TASK BRIEF
Answer with a bare number: the count of lines in the data below that contain the word "xmlns".

EXTRACTED RECORDS
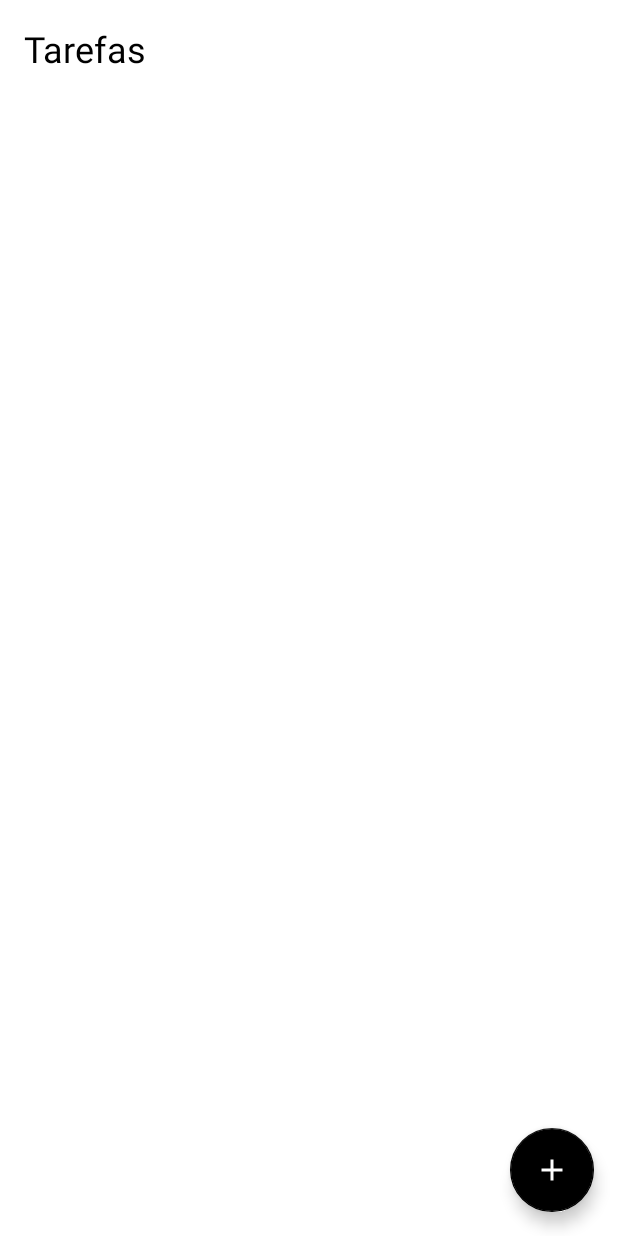
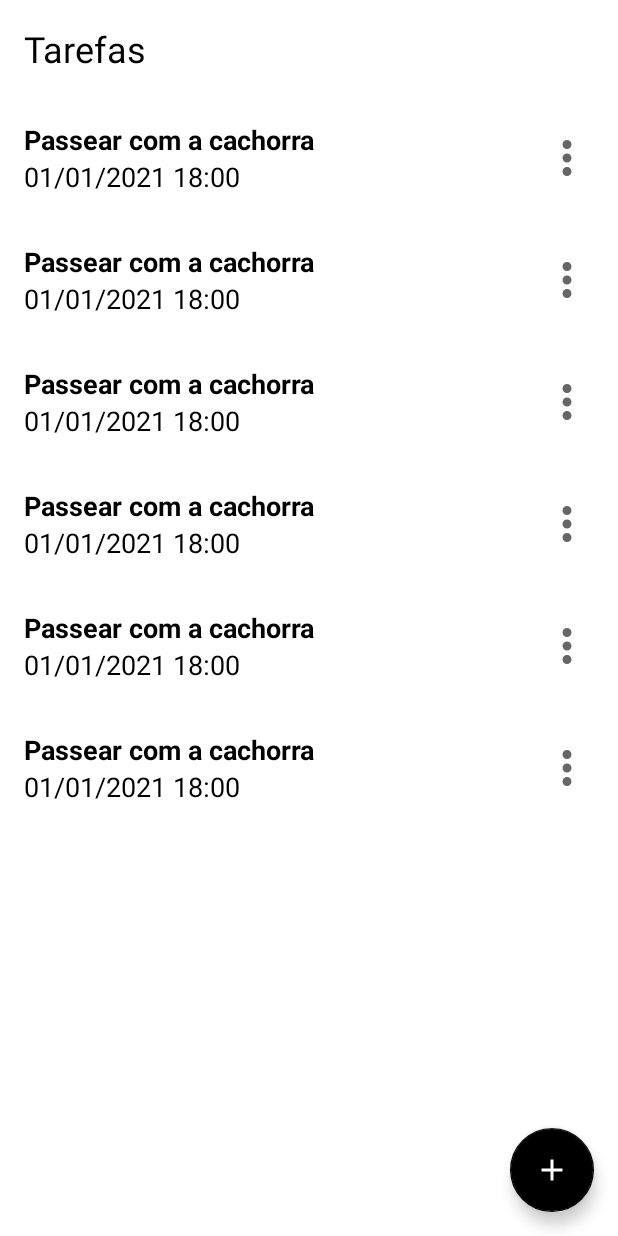
Before and after one commit to fabianafarias/to-do-list, an Android app: the layout activity_main.xml on its own in the app's theme, with its tools: preview values and no code run, on a phone screen of 412 x 824 dp. Run offline under Robolectric (Android 15) with nearby library versions, the phone set to English and light mode, and no system bars.

Commit message:
Criando Recycler view

```diff
--- /dev/null
+++ b/app/src/main/res/drawable/ic_more.xml
@@ -0,0 +1,10 @@
+<vector xmlns:android="http://schemas.android.com/apk/res/android"
+    android:width="24dp"
+    android:height="24dp"
+    android:viewportWidth="24"
+    android:viewportHeight="24"
+    android:tint="?attr/colorControlNormal">
+  <path
+      android:fillColor="@android:color/white"
+      android:pathData="M12,8c1.1,0 2,-0.9 2,-2s-0.9,-2 -2,-2 -2,0.9 -2,2 0.9,2 2,2zM12,10c-1.1,0 -2,0.9 -2,2s0.9,2 2,2 2,-0.9 2,-2 -0.9,-2 -2,-2zM12,16c-1.1,0 -2,0.9 -2,2s0.9,2 2,2 2,-0.9 2,-2 -0.9,-2 -2,-2z"/>
+</vector>
--- a/app/src/main/res/layout/activity_main.xml
+++ b/app/src/main/res/layout/activity_main.xml
@@ -18,6 +18,17 @@
        app:layout_constraintTop_toTopOf="parent"
        app:layout_constraintStart_toStartOf="parent" />
 
+    <androidx.recyclerview.widget.RecyclerView
+        android:id="@+id/rv_tasks"
+        android:layout_width="match_parent"
+        android:layout_height="0dp"
+        android:layout_marginTop="16dp"
+        app:layoutManager="androidx.recyclerview.widget.LinearLayoutManager"
+        tools:itemCount="8"
+        tools:listitem="@layout/item_task"
+        app:layout_constraintTop_toBottomOf="@id/tv_title"
+        app:layout_constraintBottom_toTopOf="@id/fab" />
+
     <com.google.android.material.floatingactionbutton.FloatingActionButton
         android:id="@+id/fab"
         android:layout_width="wrap_content"
--- /dev/null
+++ b/app/src/main/res/layout/item_task.xml
@@ -0,0 +1,38 @@
+<?xml version="1.0" encoding="utf-8"?>
+<androidx.constraintlayout.widget.ConstraintLayout xmlns:android="http://schemas.android.com/apk/res/android"
+    android:layout_width="match_parent"
+    xmlns:tools="http://schemas.android.com/tools"
+    android:layout_margin="16dp"
+    android:layout_height="wrap_content"
+    xmlns:app="http://schemas.android.com/apk/res-auto">
+
+    <TextView
+        android:id="@+id/tv_title"
+        android:layout_width="wrap_content"
+        android:layout_height="wrap_content"
+        app:layout_constraintStart_toStartOf="parent"
+        app:layout_constraintTop_toTopOf="parent"
+        android:textSize="18sp"
+        android:textStyle="bold"
+        android:textColor="@color/black"
+        tools:text="Passear com a cachorra" />
+
+    <TextView
+        android:id="@+id/tv_date"
+        android:layout_width="wrap_content"
+        android:layout_height="wrap_content"
+        app:layout_constraintTop_toBottomOf="@id/tv_title"
+        app:layout_constraintStart_toStartOf="@id/tv_title"
+        android:textSize="18sp"
+        android:textColor="@color/black"
+        tools:text="01/01/2021 18:00" />
+
+    <androidx.appcompat.widget.AppCompatImageView
+        android:layout_width="36dp"
+        android:layout_height="36dp"
+        app:layout_constraintEnd_toEndOf="parent"
+        app:layout_constraintTop_toTopOf="parent"
+        app:layout_constraintBottom_toBottomOf="parent"
+        app:srcCompat="@drawable/ic_more" />
+
+</androidx.constraintlayout.widget.ConstraintLayout>
```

RESULT FOR THIS EXERCISE
4